Back in the days when QE was a twinkle in a central bankers eye then it was assumed to be something which raised economic growth via raising inflation. Of course in the central banking version of Alice In Wonderland that scenario still exists! Meanwhile we find ourselves observing a raft of effects operating in various directions. Firstly the inflation created initially is to be found in asset markets. This is extremely convenient as of course official inflation measures invariably ignore these! Indeed the Euro standard inflation measure HICP (Unhelpfully called CPI in the UK) ignores owner occupied housing costs entirely. Thus inflation becomes growth and wealth increases through the central banking looking-glass. If we move forwards in time we are likely to see ordinary consumer inflation pushed higher by the lower exchange-rate. This may prove to be a more serious problem if we note that the oil price seems to have at least stabilised and may be edging higher. If we look for economic growth then we see that a lower exchange-rate may help and that lower mortgage-rates (for some at least) may help. Governments may indulge in more deficit financing. The catch is of course is that we are describing roads which got us into our current mess as Talking Heads remind us.
We’re on a road to nowhere Come on inside Takin’ that ride to nowhere We’ll take that ride
A literal GDP boost
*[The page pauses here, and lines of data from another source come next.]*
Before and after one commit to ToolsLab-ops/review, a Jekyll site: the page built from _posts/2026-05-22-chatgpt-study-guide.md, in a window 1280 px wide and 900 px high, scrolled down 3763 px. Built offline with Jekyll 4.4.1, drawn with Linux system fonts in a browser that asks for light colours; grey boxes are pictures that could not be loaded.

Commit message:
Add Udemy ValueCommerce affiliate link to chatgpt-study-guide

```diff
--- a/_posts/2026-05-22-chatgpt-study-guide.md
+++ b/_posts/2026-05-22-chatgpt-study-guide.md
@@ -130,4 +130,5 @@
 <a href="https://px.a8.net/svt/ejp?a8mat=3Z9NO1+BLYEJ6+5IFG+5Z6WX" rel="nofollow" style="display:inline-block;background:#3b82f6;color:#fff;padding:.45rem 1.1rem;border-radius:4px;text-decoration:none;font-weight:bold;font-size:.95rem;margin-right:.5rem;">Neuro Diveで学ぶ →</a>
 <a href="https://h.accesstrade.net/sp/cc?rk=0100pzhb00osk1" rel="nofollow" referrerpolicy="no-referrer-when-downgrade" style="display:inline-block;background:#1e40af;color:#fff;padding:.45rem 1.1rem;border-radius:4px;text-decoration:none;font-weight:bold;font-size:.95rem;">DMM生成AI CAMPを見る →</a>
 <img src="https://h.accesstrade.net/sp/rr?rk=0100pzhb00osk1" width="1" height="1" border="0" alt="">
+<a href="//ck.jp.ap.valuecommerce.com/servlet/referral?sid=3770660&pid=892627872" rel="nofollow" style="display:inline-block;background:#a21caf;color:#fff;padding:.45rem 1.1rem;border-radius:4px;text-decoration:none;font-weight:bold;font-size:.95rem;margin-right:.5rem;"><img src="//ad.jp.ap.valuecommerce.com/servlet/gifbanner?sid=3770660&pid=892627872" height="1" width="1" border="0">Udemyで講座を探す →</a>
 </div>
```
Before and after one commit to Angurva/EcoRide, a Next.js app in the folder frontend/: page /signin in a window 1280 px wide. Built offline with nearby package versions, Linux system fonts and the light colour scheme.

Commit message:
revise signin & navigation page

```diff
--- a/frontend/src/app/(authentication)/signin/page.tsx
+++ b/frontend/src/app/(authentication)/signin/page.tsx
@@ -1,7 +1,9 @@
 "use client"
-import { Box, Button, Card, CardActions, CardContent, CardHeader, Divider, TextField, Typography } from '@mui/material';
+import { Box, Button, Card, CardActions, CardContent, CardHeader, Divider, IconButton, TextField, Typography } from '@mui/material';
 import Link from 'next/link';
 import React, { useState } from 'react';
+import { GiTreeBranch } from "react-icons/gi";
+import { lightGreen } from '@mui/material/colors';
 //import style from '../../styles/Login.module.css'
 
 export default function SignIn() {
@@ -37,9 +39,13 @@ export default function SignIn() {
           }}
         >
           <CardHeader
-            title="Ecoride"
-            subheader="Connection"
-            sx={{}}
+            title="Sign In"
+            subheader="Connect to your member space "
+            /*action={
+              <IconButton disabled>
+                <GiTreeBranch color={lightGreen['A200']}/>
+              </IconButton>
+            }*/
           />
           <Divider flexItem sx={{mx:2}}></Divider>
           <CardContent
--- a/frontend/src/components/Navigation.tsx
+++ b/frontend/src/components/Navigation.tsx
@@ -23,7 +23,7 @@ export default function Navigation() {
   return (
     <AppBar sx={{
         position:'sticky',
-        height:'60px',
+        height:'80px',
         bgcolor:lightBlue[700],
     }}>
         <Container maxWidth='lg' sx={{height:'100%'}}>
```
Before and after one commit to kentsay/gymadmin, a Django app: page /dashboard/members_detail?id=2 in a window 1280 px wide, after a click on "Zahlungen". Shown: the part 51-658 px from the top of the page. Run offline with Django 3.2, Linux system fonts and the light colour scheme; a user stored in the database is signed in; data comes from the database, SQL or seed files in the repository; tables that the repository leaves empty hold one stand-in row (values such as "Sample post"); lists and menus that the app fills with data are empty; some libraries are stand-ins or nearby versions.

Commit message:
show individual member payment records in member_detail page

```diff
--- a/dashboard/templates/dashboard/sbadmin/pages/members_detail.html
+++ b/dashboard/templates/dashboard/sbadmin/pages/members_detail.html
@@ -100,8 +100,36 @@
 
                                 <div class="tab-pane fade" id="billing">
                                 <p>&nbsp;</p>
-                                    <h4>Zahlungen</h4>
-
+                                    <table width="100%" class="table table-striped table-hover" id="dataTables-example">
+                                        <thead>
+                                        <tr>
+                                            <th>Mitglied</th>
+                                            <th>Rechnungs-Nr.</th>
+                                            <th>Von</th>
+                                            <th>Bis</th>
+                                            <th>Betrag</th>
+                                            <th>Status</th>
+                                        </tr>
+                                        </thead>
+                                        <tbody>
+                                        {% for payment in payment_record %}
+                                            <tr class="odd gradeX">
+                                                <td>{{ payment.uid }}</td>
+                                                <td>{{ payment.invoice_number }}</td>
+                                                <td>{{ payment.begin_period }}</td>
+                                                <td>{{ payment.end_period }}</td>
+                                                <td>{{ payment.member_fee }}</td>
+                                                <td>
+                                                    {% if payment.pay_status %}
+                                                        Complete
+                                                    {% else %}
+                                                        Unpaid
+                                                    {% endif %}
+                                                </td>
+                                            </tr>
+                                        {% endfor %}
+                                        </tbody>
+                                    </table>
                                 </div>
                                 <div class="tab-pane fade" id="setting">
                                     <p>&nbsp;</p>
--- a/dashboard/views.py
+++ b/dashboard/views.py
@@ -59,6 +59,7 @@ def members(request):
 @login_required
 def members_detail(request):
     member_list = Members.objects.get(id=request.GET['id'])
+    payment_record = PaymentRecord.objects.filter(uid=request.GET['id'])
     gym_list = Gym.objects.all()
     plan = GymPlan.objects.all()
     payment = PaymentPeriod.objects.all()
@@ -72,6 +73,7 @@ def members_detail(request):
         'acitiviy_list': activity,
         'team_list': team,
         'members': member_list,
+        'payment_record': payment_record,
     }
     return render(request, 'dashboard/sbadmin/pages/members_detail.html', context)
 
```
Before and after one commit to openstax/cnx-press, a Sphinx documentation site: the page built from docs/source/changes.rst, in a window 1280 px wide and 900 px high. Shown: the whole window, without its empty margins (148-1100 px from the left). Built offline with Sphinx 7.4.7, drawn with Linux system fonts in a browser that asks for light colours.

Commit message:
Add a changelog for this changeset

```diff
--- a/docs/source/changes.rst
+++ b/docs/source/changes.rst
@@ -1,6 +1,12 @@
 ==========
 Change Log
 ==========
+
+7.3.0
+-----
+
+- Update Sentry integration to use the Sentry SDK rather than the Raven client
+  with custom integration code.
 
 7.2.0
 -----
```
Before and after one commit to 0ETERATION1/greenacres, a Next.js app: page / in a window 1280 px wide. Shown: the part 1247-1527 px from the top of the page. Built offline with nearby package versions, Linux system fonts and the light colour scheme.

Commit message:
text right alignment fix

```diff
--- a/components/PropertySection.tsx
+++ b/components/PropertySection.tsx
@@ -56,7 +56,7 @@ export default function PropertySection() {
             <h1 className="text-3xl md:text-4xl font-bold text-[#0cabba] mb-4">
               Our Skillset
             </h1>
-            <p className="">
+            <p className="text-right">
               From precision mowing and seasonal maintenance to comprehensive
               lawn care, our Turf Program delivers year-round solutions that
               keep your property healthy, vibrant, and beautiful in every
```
It would appear that a Dutch central banker decided that more practical measures were required to boost the new Gross Domestic Product growth rates.
A worker for the Dutch central bank, who worked in the trust regulation department, has been sacked for working as an S&M prostitute for years,,,,,Her roles included that of an SS commander
Rather ironically considering many people’s views on bankers she was sacked for lacking integrity.